▸ Data extracts:
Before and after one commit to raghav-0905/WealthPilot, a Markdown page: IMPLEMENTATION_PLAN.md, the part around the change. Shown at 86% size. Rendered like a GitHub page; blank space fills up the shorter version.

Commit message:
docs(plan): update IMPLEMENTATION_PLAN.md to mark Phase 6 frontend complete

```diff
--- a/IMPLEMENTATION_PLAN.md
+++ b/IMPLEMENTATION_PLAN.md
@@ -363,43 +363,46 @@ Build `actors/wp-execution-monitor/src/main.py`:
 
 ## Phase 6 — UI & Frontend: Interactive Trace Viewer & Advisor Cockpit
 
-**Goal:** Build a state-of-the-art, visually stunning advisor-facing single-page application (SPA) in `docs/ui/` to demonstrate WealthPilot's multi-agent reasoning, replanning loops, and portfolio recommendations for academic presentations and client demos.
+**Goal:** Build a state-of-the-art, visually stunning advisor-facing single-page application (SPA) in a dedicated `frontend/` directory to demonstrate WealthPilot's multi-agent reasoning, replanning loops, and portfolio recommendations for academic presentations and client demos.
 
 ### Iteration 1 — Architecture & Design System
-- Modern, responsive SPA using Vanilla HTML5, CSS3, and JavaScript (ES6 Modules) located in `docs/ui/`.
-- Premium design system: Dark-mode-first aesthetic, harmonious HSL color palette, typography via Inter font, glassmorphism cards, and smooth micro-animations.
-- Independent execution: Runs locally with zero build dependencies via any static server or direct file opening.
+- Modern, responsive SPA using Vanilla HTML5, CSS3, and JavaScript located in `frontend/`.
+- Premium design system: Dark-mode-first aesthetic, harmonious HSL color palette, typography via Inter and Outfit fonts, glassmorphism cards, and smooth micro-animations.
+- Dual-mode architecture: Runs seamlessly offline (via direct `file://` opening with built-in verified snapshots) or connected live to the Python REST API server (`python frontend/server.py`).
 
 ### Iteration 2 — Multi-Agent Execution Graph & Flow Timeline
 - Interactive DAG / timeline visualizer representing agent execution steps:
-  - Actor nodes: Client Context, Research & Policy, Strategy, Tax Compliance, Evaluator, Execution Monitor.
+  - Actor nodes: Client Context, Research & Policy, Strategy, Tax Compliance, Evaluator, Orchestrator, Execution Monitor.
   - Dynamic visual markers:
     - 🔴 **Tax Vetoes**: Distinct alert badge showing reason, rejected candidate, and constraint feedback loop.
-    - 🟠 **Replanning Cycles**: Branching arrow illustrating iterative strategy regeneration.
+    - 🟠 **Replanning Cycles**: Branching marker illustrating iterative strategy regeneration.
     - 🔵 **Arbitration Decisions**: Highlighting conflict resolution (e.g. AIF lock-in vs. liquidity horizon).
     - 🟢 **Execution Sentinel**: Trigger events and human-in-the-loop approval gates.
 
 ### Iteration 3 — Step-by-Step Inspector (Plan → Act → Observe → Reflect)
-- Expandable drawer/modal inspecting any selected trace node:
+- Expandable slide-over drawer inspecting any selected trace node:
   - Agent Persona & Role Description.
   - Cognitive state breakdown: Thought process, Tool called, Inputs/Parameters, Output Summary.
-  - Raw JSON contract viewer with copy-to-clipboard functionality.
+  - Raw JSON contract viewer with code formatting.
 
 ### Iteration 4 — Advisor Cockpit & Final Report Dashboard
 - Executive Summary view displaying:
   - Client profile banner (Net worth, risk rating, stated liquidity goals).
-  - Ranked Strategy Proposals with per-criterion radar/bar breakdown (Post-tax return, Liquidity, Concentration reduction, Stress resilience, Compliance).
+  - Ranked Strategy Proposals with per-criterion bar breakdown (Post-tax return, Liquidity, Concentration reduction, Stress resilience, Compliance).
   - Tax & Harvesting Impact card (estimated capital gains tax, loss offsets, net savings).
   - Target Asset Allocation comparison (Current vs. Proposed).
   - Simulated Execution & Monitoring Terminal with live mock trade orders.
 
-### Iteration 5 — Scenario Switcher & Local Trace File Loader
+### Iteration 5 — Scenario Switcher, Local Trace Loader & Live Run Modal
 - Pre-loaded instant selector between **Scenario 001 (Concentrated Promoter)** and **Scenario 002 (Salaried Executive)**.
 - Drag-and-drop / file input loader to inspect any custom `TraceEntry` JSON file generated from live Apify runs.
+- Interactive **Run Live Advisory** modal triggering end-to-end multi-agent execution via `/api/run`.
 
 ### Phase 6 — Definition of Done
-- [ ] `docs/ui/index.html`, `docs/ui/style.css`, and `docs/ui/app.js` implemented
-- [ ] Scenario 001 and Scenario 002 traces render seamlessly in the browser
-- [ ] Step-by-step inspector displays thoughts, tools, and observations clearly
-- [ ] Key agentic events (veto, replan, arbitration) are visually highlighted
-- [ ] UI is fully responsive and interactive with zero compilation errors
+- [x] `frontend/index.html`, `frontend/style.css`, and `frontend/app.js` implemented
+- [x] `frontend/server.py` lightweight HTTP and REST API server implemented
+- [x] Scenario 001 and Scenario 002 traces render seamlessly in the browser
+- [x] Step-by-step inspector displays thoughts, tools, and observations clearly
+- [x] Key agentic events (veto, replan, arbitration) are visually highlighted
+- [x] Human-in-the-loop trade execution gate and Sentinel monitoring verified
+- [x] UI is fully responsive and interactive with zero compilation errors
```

▸ Exercise brief:
Reproduce the data shown above in its entirety, keeping each word as it is.

▸ Result for this task:
Before and after one commit to raghav-0905/WealthPilot, a Markdown page: IMPLEMENTATION_PLAN.md, the part around the change. Shown at 86% size. Rendered like a GitHub page; blank space fills up the shorter version.

Commit message:
docs(plan): update IMPLEMENTATION_PLAN.md to mark Phase 6 frontend complete

```diff
--- a/IMPLEMENTATION_PLAN.md
+++ b/IMPLEMENTATION_PLAN.md
@@ -363,43 +363,46 @@ Build `actors/wp-execution-monitor/src/main.py`:
 
 ## Phase 6 — UI & Frontend: Interactive Trace Viewer & Advisor Cockpit
 
-**Goal:** Build a state-of-the-art, visually stunning advisor-facing single-page application (SPA) in `docs/ui/` to demonstrate WealthPilot's multi-agent reasoning, replanning loops, and portfolio recommendations for academic presentations and client demos.
+**Goal:** Build a state-of-the-art, visually stunning advisor-facing single-page application (SPA) in a dedicated `frontend/` directory to demonstrate WealthPilot's multi-agent reasoning, replanning loops, and portfolio recommendations for academic presentations and client demos.
 
 ### Iteration 1 — Architecture & Design System
-- Modern, responsive SPA using Vanilla HTML5, CSS3, and JavaScript (ES6 Modules) located in `docs/ui/`.
-- Premium design system: Dark-mode-first aesthetic, harmonious HSL color palette, typography via Inter font, glassmorphism cards, and smooth micro-animations.
-- Independent execution: Runs locally with zero build dependencies via any static server or direct file opening.
+- Modern, responsive SPA using Vanilla HTML5, CSS3, and JavaScript located in `frontend/`.
+- Premium design system: Dark-mode-first aesthetic, harmonious HSL color palette, typography via Inter and Outfit fonts, glassmorphism cards, and smooth micro-animations.
+- Dual-mode architecture: Runs seamlessly offline (via direct `file://` opening with built-in verified snapshots) or connected live to the Python REST API server (`python frontend/server.py`).
 
 ### Iteration 2 — Multi-Agent Execution Graph & Flow Timeline
 - Interactive DAG / timeline visualizer representing agent execution steps:
-  - Actor nodes: Client Context, Research & Policy, Strategy, Tax Compliance, Evaluator, Execution Monitor.
+  - Actor nodes: Client Context, Research & Policy, Strategy, Tax Compliance, Evaluator, Orchestrator, Execution Monitor.
   - Dynamic visual markers:
     - 🔴 **Tax Vetoes**: Distinct alert badge showing reason, rejected candidate, and constraint feedback loop.
-    - 🟠 **Replanning Cycles**: Branching arrow illustrating iterative strategy regeneration.
+    - 🟠 **Replanning Cycles**: Branching marker illustrating iterative strategy regeneration.
     - 🔵 **Arbitration Decisions**: Highlighting conflict resolution (e.g. AIF lock-in vs. liquidity horizon).
     - 🟢 **Execution Sentinel**: Trigger events and human-in-the-loop approval gates.
 
 ### Iteration 3 — Step-by-Step Inspector (Plan → Act → Observe → Reflect)
-- Expandable drawer/modal inspecting any selected trace node:
+- Expandable slide-over drawer inspecting any selected trace node:
   - Agent Persona & Role Description.
   - Cognitive state breakdown: Thought process, Tool called, Inputs/Parameters, Output Summary.
-  - Raw JSON contract viewer with copy-to-clipboard functionality.
+  - Raw JSON contract viewer with code formatting.
 
 ### Iteration 4 — Advisor Cockpit & Final Report Dashboard
 - Executive Summary view displaying:
   - Client profile banner (Net worth, risk rating, stated liquidity goals).
-  - Ranked Strategy Proposals with per-criterion radar/bar breakdown (Post-tax return, Liquidity, Concentration reduction, Stress resilience, Compliance).
+  - Ranked Strategy Proposals with per-criterion bar breakdown (Post-tax return, Liquidity, Concentration reduction, Stress resilience, Compliance).
   - Tax & Harvesting Impact card (estimated capital gains tax, loss offsets, net savings).
   - Target Asset Allocation comparison (Current vs. Proposed).
   - Simulated Execution & Monitoring Terminal with live mock trade orders.
 
-### Iteration 5 — Scenario Switcher & Local Trace File Loader
+### Iteration 5 — Scenario Switcher, Local Trace Loader & Live Run Modal
 - Pre-loaded instant selector between **Scenario 001 (Concentrated Promoter)** and **Scenario 002 (Salaried Executive)**.
 - Drag-and-drop / file input loader to inspect any custom `TraceEntry` JSON file generated from live Apify runs.
+- Interactive **Run Live Advisory** modal triggering end-to-end multi-agent execution via `/api/run`.
 
 ### Phase 6 — Definition of Done
-- [ ] `docs/ui/index.html`, `docs/ui/style.css`, and `docs/ui/app.js` implemented
-- [ ] Scenario 001 and Scenario 002 traces render seamlessly in the browser
-- [ ] Step-by-step inspector displays thoughts, tools, and observations clearly
-- [ ] Key agentic events (veto, replan, arbitration) are visually highlighted
-- [ ] UI is fully responsive and interactive with zero compilation errors
+- [x] `frontend/index.html`, `frontend/style.css`, and `frontend/app.js` implemented
+- [x] `frontend/server.py` lightweight HTTP and REST API server implemented
+- [x] Scenario 001 and Scenario 002 traces render seamlessly in the browser
+- [x] Step-by-step inspector displays thoughts, tools, and observations clearly
+- [x] Key agentic events (veto, replan, arbitration) are visually highlighted
+- [x] Human-in-the-loop trade execution gate and Sentinel monitoring verified
+- [x] UI is fully responsive and interactive with zero compilation errors
```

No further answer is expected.